• Your goal:
Go over the data below line by line, and state how many lines contain the string "rect". Give the number only.

Change detection data
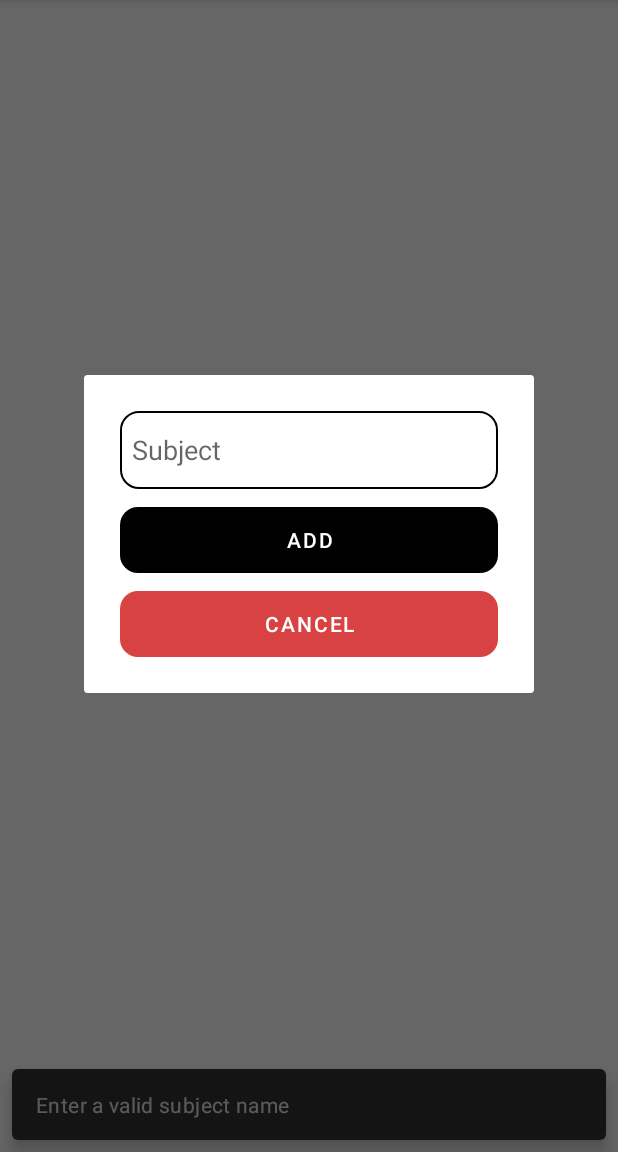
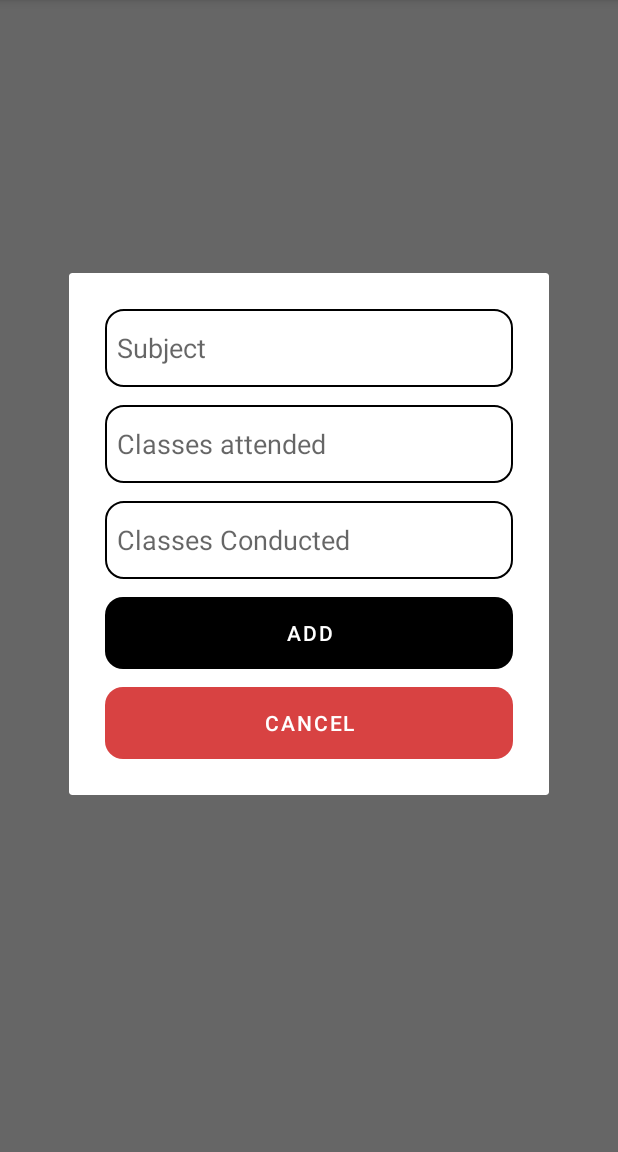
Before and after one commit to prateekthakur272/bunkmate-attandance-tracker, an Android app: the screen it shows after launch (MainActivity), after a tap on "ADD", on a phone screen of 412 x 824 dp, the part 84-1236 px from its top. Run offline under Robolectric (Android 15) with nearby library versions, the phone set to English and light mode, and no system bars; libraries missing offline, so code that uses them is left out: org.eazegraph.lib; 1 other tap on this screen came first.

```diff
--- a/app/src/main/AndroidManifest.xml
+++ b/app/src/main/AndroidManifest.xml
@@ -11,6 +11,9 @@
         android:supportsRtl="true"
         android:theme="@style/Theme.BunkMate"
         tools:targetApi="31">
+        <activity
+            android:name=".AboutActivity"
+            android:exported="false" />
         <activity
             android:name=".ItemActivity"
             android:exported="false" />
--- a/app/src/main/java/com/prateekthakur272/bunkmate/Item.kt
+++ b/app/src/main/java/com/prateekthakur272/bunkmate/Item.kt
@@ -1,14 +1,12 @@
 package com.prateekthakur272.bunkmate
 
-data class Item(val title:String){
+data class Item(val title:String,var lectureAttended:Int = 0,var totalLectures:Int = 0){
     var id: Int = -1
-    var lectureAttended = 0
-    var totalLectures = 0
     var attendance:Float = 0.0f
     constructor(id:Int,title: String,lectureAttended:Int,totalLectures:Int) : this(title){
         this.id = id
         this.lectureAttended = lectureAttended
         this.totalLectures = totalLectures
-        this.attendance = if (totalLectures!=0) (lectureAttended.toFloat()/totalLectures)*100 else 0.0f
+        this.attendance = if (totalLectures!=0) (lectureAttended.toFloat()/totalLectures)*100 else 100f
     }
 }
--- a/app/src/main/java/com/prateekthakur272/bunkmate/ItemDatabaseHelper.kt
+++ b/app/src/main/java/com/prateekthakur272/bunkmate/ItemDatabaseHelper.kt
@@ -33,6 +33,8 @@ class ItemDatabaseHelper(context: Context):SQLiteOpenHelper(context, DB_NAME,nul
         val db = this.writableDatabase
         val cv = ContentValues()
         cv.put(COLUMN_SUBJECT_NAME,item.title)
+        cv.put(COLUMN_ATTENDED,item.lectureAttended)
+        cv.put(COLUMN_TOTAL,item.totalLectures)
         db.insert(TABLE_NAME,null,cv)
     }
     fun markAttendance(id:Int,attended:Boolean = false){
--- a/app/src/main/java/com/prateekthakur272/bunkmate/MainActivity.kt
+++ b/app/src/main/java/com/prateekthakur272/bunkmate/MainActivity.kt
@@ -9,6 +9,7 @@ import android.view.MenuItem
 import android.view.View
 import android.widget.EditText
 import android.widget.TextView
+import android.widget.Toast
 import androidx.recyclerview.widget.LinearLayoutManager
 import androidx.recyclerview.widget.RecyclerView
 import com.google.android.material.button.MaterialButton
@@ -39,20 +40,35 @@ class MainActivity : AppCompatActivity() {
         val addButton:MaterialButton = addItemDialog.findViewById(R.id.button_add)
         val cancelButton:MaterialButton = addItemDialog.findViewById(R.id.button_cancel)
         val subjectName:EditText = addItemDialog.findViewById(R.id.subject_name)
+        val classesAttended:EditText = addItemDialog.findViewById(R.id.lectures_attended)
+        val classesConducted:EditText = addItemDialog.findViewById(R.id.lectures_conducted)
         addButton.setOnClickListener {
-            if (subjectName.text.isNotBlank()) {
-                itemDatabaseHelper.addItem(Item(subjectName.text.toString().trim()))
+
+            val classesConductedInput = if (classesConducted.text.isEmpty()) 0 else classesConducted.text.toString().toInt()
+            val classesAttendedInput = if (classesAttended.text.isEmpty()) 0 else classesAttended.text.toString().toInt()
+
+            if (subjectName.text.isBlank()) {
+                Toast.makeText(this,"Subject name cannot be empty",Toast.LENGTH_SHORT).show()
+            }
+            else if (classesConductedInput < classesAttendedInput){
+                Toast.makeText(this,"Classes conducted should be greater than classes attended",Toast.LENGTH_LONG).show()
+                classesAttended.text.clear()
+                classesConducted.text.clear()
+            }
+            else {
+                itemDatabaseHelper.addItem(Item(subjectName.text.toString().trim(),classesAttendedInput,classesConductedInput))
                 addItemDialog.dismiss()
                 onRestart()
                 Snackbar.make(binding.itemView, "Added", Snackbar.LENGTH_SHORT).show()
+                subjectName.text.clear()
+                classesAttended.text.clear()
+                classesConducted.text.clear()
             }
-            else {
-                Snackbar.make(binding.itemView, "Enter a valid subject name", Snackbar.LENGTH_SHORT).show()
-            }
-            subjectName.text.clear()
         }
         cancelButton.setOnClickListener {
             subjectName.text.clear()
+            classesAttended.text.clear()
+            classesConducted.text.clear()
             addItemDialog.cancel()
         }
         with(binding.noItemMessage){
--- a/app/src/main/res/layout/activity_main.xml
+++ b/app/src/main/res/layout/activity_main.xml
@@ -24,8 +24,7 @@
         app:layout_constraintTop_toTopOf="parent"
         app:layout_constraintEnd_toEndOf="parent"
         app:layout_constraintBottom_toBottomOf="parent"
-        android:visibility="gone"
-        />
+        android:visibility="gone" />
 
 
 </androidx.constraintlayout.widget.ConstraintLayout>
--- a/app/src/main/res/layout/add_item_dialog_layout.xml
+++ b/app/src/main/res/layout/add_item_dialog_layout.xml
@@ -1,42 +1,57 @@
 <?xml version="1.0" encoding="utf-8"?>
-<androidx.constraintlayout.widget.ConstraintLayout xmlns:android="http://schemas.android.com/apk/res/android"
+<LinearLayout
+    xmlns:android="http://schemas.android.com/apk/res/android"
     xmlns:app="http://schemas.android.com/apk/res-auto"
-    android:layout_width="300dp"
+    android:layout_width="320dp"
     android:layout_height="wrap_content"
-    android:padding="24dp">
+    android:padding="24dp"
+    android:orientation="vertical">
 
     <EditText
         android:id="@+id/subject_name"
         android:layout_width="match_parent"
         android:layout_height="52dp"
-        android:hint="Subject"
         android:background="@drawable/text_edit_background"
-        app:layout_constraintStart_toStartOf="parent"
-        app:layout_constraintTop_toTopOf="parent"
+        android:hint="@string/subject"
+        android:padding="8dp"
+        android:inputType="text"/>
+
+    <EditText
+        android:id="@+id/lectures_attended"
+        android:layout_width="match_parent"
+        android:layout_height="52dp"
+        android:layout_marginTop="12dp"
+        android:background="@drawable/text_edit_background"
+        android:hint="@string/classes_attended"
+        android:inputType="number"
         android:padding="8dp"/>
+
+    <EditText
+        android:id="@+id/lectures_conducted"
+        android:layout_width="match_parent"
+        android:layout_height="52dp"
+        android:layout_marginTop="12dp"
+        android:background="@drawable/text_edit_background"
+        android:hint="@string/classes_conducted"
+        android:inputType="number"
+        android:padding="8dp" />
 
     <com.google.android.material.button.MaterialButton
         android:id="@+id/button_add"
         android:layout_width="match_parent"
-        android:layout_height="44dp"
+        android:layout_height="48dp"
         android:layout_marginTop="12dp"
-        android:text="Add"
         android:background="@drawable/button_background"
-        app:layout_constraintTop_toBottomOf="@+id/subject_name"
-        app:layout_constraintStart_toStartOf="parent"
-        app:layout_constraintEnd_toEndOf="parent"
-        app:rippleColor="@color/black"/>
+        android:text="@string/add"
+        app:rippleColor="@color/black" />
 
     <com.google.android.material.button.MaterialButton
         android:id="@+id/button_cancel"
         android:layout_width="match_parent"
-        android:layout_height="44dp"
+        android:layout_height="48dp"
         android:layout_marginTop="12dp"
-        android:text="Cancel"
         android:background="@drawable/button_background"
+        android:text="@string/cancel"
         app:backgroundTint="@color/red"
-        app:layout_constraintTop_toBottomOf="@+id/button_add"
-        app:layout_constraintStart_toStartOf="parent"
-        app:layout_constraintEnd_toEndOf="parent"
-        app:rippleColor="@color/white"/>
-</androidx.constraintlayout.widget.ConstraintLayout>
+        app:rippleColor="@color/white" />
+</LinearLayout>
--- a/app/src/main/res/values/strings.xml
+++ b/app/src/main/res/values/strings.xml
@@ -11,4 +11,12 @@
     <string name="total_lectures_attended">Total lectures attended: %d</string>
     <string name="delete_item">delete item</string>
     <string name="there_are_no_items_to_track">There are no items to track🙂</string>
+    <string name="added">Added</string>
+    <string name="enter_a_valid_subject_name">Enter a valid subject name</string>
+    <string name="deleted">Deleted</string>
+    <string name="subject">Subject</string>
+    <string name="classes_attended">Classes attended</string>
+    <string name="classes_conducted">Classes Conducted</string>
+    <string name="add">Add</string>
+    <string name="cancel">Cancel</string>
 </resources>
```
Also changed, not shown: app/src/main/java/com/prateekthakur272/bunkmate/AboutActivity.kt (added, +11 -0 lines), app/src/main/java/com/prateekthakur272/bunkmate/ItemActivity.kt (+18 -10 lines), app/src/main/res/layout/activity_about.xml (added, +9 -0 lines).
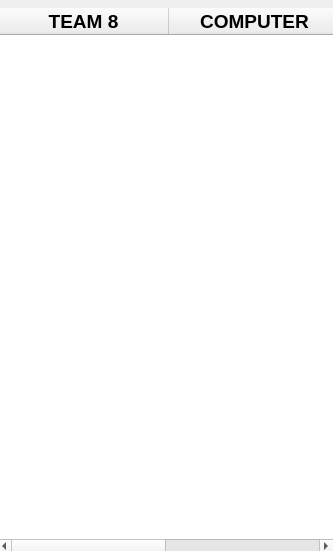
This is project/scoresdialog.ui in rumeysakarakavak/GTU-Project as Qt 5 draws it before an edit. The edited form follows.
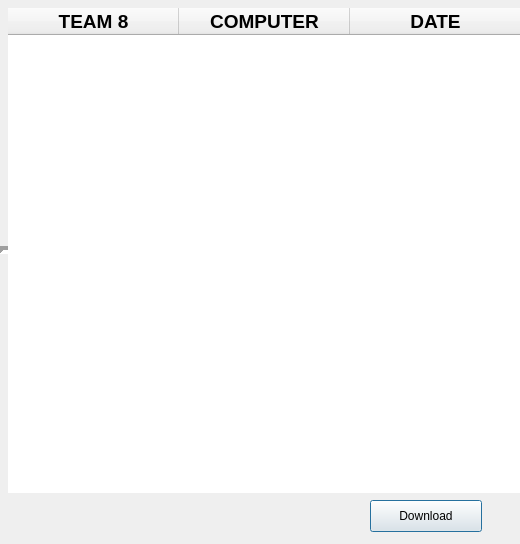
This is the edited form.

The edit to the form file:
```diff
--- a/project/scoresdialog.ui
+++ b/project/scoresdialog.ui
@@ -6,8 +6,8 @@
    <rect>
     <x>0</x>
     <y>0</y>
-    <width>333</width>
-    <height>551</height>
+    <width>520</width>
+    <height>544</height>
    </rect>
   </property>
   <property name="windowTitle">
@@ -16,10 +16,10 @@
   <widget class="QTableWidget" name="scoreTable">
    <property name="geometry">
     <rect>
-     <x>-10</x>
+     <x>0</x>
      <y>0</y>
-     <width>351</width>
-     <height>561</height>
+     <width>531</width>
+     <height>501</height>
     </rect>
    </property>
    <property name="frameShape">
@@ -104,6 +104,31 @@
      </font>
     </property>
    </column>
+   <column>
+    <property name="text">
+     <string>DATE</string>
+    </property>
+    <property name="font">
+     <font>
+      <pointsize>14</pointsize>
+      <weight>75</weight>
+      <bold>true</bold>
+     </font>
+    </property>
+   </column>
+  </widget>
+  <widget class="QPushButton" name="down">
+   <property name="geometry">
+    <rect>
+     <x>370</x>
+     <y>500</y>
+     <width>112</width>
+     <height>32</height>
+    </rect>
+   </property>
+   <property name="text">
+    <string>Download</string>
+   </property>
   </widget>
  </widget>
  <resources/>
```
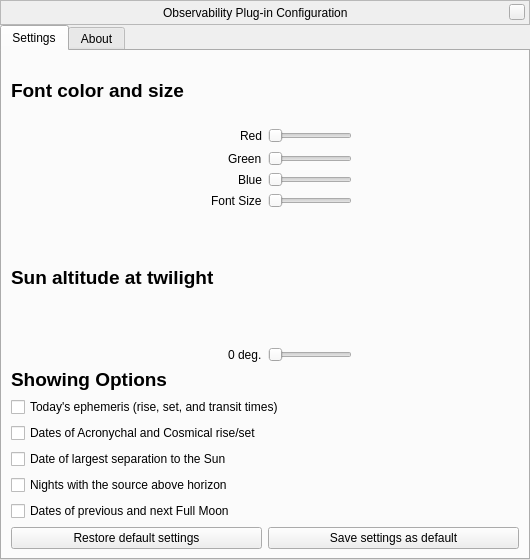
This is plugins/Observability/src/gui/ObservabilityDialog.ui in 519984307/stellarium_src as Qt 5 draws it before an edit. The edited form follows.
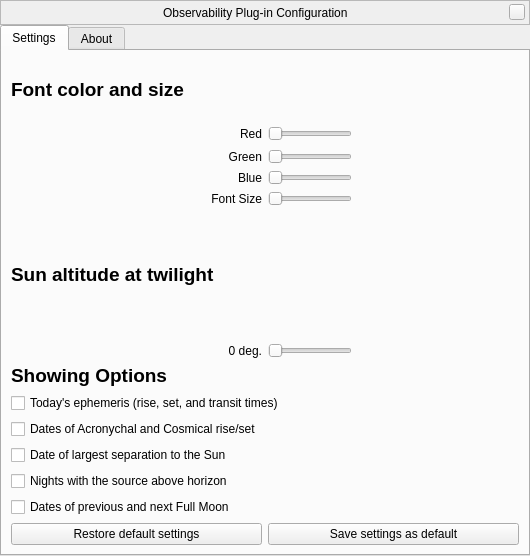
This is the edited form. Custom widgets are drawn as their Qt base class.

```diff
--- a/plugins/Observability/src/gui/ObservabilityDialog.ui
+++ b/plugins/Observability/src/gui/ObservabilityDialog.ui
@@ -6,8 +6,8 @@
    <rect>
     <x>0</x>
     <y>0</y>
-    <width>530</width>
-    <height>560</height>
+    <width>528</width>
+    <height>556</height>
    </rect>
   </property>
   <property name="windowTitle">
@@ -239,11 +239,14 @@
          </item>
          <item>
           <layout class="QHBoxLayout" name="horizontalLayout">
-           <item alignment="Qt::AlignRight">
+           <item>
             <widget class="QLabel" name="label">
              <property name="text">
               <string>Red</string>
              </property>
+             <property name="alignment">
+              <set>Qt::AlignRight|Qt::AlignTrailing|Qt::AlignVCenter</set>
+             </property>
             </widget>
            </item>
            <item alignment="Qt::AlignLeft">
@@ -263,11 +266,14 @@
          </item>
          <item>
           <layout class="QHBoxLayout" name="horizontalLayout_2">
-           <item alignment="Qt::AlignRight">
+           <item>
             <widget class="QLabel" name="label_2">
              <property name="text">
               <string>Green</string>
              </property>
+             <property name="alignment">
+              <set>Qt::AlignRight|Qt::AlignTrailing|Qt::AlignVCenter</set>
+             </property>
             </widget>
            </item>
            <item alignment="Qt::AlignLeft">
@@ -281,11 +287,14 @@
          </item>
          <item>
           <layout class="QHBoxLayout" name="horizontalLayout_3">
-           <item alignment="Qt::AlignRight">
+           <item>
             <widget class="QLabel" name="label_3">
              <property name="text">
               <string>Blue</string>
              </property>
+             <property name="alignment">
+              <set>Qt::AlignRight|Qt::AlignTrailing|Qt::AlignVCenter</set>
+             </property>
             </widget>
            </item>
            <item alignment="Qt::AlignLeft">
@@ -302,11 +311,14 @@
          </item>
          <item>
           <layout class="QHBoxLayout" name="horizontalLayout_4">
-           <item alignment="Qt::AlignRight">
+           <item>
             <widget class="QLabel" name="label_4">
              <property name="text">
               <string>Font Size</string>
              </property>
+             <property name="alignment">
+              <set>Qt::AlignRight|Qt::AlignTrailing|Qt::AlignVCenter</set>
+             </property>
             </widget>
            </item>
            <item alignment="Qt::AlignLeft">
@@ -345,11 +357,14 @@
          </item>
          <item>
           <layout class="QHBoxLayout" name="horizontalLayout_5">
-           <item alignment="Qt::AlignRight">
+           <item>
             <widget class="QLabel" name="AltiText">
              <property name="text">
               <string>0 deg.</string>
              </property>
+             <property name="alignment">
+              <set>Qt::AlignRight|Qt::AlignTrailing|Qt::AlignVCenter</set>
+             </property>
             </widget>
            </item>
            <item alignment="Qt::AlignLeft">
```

• Exercise output:
8